YOUR ASSIGNMENT: Give the number of lines in this listing that hold "templates". No other words belong in the reply.

RECORD EXTRACTS:
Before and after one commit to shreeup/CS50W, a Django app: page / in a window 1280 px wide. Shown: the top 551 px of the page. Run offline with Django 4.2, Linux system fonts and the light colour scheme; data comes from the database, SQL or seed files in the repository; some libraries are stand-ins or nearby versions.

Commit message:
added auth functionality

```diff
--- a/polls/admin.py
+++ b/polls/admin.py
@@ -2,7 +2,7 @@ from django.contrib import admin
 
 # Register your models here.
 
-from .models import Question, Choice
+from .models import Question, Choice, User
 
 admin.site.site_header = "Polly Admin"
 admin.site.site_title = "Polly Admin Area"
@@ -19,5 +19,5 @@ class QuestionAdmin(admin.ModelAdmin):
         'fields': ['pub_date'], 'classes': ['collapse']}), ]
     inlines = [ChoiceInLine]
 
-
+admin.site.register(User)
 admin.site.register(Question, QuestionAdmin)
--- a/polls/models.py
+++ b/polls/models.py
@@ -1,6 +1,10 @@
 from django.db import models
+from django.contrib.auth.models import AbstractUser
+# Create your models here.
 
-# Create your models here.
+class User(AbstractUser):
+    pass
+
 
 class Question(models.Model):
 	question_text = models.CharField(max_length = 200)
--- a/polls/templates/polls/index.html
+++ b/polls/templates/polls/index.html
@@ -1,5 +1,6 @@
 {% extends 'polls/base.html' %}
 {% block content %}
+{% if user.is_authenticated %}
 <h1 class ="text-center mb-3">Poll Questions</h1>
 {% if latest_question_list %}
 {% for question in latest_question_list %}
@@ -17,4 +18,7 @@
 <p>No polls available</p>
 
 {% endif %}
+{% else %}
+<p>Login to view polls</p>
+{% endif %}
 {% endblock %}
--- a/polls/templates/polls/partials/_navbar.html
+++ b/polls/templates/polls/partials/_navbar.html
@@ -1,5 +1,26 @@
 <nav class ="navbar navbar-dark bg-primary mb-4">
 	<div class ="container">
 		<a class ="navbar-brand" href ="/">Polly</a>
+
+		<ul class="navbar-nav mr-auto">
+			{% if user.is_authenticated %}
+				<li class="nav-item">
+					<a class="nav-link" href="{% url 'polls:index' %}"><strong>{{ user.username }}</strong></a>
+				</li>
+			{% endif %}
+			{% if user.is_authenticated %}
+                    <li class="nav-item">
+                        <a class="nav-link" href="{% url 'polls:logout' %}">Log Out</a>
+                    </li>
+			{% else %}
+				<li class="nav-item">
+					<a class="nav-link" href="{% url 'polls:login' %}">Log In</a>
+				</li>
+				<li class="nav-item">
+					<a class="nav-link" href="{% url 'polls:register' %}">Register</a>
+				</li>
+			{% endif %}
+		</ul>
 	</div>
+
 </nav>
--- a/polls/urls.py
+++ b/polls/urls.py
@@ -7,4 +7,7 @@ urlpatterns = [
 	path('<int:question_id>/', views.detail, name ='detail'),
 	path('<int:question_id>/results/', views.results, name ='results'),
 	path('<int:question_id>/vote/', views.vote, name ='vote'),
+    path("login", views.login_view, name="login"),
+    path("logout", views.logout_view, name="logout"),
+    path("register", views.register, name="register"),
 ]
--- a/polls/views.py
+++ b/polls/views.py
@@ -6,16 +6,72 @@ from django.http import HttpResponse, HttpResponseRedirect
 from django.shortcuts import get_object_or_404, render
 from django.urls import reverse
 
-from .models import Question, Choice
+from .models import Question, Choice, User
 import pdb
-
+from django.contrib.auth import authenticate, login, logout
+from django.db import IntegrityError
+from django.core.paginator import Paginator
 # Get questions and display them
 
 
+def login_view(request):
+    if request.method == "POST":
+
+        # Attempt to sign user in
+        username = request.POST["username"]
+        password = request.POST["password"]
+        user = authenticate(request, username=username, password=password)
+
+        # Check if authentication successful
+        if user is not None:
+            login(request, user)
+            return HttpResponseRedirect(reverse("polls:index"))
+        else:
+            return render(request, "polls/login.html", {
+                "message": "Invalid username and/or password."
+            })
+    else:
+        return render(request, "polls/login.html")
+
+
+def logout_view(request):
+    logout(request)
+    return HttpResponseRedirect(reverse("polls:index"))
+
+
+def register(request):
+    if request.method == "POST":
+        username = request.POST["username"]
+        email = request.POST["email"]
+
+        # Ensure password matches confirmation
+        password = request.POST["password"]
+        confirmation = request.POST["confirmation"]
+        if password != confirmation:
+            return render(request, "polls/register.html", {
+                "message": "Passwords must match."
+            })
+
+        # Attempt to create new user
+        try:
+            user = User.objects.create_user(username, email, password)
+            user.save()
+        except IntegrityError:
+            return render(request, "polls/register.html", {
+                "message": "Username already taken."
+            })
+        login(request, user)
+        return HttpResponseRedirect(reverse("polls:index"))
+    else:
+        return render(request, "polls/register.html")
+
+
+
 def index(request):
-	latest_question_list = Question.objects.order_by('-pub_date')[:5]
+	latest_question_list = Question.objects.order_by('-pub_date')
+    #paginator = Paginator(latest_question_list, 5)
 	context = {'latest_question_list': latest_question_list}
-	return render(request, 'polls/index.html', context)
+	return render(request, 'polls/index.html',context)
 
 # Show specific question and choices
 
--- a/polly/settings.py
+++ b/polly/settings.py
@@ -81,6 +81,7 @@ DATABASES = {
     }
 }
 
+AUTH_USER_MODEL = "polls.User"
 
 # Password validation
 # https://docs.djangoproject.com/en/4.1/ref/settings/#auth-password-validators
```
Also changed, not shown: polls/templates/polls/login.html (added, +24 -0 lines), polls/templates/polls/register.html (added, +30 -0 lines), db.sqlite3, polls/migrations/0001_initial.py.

RESULT BELOW: 5